[Start of section]
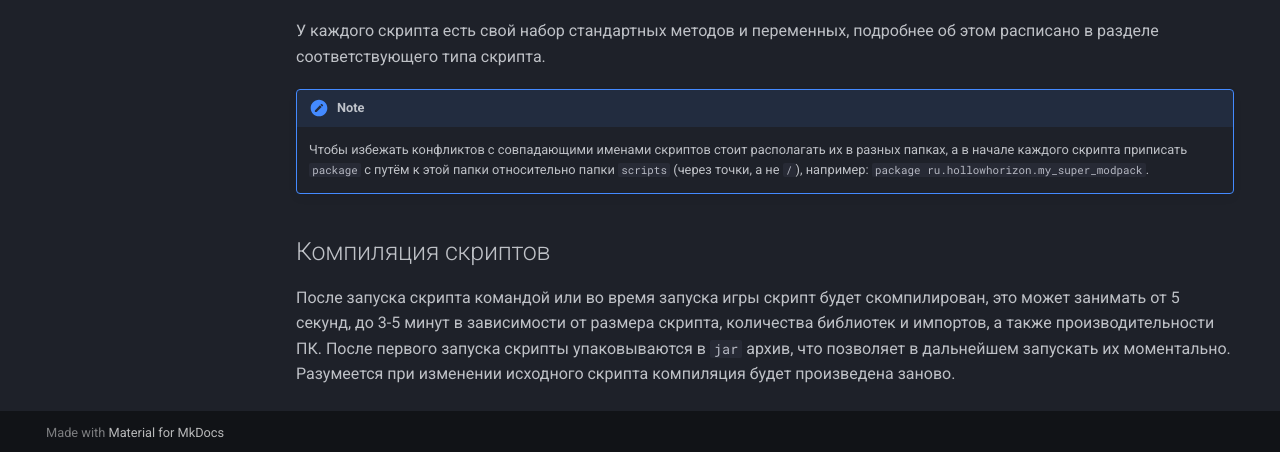
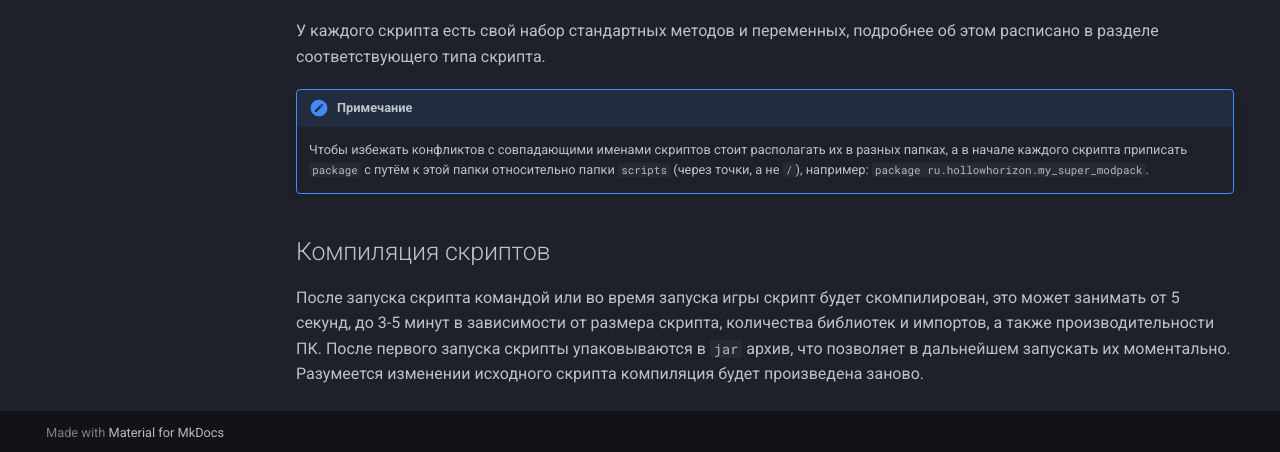
Before and after one commit to HollowHorizon/HollowEngineDocs, an MkDocs documentation site: the page built from docs/scripting/introduction.md, in a window 1280 px wide and 1400 px high. Shown: the part 945-1397 px from the top of the window. Built offline with MkDocs 1.6.1 and Material for MkDocs 9.7.7, drawn with Linux system fonts in a browser that asks for light colours; comment, search, counter and statistics services are not loaded.

Commit message:
Update introduction.md

```diff
--- a/docs/scripting/introduction.md
+++ b/docs/scripting/introduction.md
@@ -23,9 +23,9 @@ HollowEngine позволяет писать скрипты на языке [Kot
 
 У каждого скрипта есть свой набор стандартных методов и переменных, подробнее об этом расписано в разделе соответствующего типа скрипта.
 
-!!! Note
+!!! note "Примечание"
     Чтобы избежать конфликтов с совпадающими именами скриптов стоит располагать их в разных папках, а в начале каждого скрипта приписать `package` с путём к этой папки относительно папки `scripts` (через точки, а не `/`), например: `package ru.hollowhorizon.my_super_modpack`.
 
 ## Компиляция скриптов
 
-После запуска скрипта командой или во время запуска игры скрипт будет скомпилирован, это может занимать от 5 секунд, до 3-5 минут в зависимости от размера скрипта, количества библиотек и импортов, а также производительности ПК. После первого запуска скрипты упаковываются в `jar` архив, что позволяет в дальнейшем запускать их моментально. Разумеется при изменении исходного скрипта компиляция будет произведена заново.
+После запуска скрипта командой или во время запуска игры скрипт будет скомпилирован, это может занимать от 5 секунд, до 3-5 минут в зависимости от размера скрипта, количества библиотек и импортов, а также производительности ПК. После первого запуска скрипты упаковываются в `jar` архив, что позволяет в дальнейшем запускать их моментально. Разумеется изменении исходного скрипта компиляция будет произведена заново.
```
[End of section]
— TASK ITEM —
Please return the entries above exactly as they appear, but without the pictures.

— EXERCISE ANSWER —
Before and after one commit to HollowHorizon/HollowEngineDocs, an MkDocs documentation site: the page built from docs/scripting/introduction.md, in a window 1280 px wide and 1400 px high. Shown: the part 945-1397 px from the top of the window. Built offline with MkDocs 1.6.1 and Material for MkDocs 9.7.7, drawn with Linux system fonts in a browser that asks for light colours; comment, search, counter and statistics services are not loaded.

Commit message:
Update introduction.md

```diff
--- a/docs/scripting/introduction.md
+++ b/docs/scripting/introduction.md
@@ -23,9 +23,9 @@ HollowEngine позволяет писать скрипты на языке [Kot
 
 У каждого скрипта есть свой набор стандартных методов и переменных, подробнее об этом расписано в разделе соответствующего типа скрипта.
 
-!!! Note
+!!! note "Примечание"
     Чтобы избежать конфликтов с совпадающими именами скриптов стоит располагать их в разных папках, а в начале каждого скрипта приписать `package` с путём к этой папки относительно папки `scripts` (через точки, а не `/`), например: `package ru.hollowhorizon.my_super_modpack`.
 
 ## Компиляция скриптов
 
-После запуска скрипта командой или во время запуска игры скрипт будет скомпилирован, это может занимать от 5 секунд, до 3-5 минут в зависимости от размера скрипта, количества библиотек и импортов, а также производительности ПК. После первого запуска скрипты упаковываются в `jar` архив, что позволяет в дальнейшем запускать их моментально. Разумеется при изменении исходного скрипта компиляция будет произведена заново.
+После запуска скрипта командой или во время запуска игры скрипт будет скомпилирован, это может занимать от 5 секунд, до 3-5 минут в зависимости от размера скрипта, количества библиотек и импортов, а также производительности ПК. После первого запуска скрипты упаковываются в `jar` архив, что позволяет в дальнейшем запускать их моментально. Разумеется изменении исходного скрипта компиляция будет произведена заново.
```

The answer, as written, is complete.